Restate the full listing word for word and leave the pictures out.
┌──
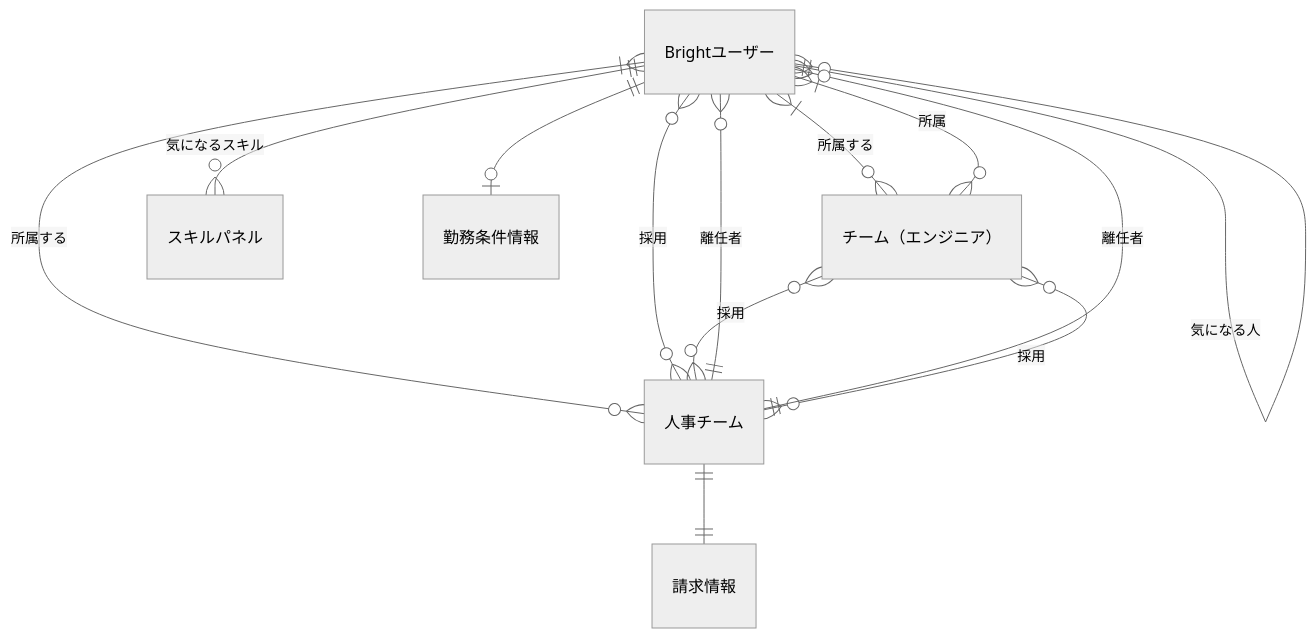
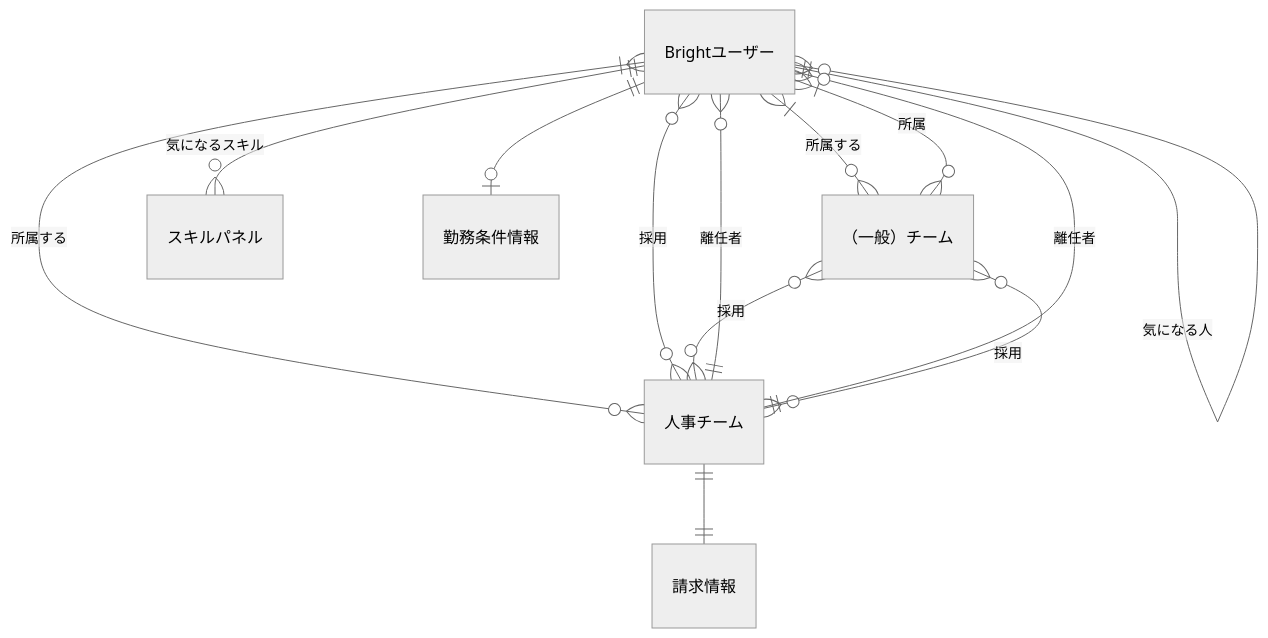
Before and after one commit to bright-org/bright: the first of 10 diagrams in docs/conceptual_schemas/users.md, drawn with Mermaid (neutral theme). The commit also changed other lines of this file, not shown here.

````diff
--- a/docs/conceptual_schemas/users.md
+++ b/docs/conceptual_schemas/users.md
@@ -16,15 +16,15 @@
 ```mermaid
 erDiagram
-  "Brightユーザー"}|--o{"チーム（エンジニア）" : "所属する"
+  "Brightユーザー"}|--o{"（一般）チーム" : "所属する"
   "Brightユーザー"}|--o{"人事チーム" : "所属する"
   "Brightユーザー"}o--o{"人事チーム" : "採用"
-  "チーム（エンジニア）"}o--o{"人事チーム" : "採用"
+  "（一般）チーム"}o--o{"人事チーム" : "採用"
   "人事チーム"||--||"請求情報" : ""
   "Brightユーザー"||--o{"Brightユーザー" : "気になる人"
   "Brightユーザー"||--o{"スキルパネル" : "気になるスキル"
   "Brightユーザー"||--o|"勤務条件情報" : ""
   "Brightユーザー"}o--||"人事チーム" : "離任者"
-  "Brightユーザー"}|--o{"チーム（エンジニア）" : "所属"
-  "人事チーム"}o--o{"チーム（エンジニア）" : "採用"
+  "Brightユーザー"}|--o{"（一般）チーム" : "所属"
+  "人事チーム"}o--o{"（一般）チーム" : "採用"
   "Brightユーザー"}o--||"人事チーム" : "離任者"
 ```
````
└──
- WRITTEN REPLY
Before and after one commit to bright-org/bright: the first of 10 diagrams in docs/conceptual_schemas/users.md, drawn with Mermaid (neutral theme). The commit also changed other lines of this file, not shown here.

````diff
--- a/docs/conceptual_schemas/users.md
+++ b/docs/conceptual_schemas/users.md
@@ -16,15 +16,15 @@
 ```mermaid
 erDiagram
-  "Brightユーザー"}|--o{"チーム（エンジニア）" : "所属する"
+  "Brightユーザー"}|--o{"（一般）チーム" : "所属する"
   "Brightユーザー"}|--o{"人事チーム" : "所属する"
   "Brightユーザー"}o--o{"人事チーム" : "採用"
-  "チーム（エンジニア）"}o--o{"人事チーム" : "採用"
+  "（一般）チーム"}o--o{"人事チーム" : "採用"
   "人事チーム"||--||"請求情報" : ""
   "Brightユーザー"||--o{"Brightユーザー" : "気になる人"
   "Brightユーザー"||--o{"スキルパネル" : "気になるスキル"
   "Brightユーザー"||--o|"勤務条件情報" : ""
   "Brightユーザー"}o--||"人事チーム" : "離任者"
-  "Brightユーザー"}|--o{"チーム（エンジニア）" : "所属"
-  "人事チーム"}o--o{"チーム（エンジニア）" : "採用"
+  "Brightユーザー"}|--o{"（一般）チーム" : "所属"
+  "人事チーム"}o--o{"（一般）チーム" : "採用"
   "Brightユーザー"}o--||"人事チーム" : "離任者"
 ```
````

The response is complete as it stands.